### INSTRUCTIONS TO FOLLOW:
Go through the entries below and collect each line with the string "mxPoint" in it.
^^^^^^^^
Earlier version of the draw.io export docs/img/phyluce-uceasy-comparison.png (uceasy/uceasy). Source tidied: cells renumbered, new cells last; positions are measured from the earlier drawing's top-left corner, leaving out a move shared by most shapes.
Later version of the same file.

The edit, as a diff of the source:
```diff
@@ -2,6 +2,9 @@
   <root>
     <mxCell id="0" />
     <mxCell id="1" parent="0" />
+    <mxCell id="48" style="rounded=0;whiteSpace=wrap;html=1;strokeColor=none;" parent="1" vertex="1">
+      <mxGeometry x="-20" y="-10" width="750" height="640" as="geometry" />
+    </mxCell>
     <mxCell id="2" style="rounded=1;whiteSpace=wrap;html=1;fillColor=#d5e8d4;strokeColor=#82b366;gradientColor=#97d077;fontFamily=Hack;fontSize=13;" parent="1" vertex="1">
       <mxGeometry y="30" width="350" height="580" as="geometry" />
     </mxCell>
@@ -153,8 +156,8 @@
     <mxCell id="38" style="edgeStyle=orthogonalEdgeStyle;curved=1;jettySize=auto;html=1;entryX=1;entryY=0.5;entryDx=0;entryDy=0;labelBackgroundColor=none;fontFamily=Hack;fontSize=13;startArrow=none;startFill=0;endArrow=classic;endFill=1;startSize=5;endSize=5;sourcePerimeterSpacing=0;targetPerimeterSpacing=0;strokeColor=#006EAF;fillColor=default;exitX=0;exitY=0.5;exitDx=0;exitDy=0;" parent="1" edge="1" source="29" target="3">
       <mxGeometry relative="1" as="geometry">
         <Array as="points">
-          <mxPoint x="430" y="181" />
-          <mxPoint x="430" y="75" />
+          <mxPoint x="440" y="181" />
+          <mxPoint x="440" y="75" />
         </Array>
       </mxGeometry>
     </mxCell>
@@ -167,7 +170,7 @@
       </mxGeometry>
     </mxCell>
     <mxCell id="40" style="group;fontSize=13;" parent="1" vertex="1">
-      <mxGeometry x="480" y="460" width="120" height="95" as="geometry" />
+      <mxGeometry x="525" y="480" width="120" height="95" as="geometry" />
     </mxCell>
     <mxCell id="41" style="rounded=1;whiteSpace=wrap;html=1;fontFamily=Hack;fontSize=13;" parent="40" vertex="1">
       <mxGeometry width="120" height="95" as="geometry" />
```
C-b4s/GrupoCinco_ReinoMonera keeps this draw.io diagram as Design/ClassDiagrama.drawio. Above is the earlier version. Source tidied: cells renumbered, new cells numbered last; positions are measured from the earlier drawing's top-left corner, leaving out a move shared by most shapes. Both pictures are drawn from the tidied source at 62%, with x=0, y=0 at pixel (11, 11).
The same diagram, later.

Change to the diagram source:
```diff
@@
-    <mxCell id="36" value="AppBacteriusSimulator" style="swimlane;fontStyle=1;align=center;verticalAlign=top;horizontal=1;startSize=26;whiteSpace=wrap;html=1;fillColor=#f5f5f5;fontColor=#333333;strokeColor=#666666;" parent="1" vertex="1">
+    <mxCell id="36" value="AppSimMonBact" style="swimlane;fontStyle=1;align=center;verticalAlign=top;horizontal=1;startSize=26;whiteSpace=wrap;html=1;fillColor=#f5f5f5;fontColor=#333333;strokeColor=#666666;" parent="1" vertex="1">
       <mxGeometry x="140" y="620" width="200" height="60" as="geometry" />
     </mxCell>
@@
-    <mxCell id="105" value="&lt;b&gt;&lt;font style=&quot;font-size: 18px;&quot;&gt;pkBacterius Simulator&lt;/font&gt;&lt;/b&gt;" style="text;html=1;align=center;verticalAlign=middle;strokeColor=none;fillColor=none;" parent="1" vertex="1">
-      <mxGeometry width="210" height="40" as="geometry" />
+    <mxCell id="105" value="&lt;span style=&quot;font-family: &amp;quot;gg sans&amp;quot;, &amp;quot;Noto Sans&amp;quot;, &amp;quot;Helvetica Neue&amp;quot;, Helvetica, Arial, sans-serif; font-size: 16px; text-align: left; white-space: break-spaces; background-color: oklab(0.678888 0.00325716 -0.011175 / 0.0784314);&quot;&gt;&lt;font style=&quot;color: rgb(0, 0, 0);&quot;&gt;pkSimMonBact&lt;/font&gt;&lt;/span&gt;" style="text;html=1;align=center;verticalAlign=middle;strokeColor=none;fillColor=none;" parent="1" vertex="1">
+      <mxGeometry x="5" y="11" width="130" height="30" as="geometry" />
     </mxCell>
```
^^^^^^^^
### RESULT OF THE EXERCISE:
-          <mxPoint x="430" y="181" />
-          <mxPoint x="430" y="75" />
+          <mxPoint x="440" y="181" />
+          <mxPoint x="440" y="75" />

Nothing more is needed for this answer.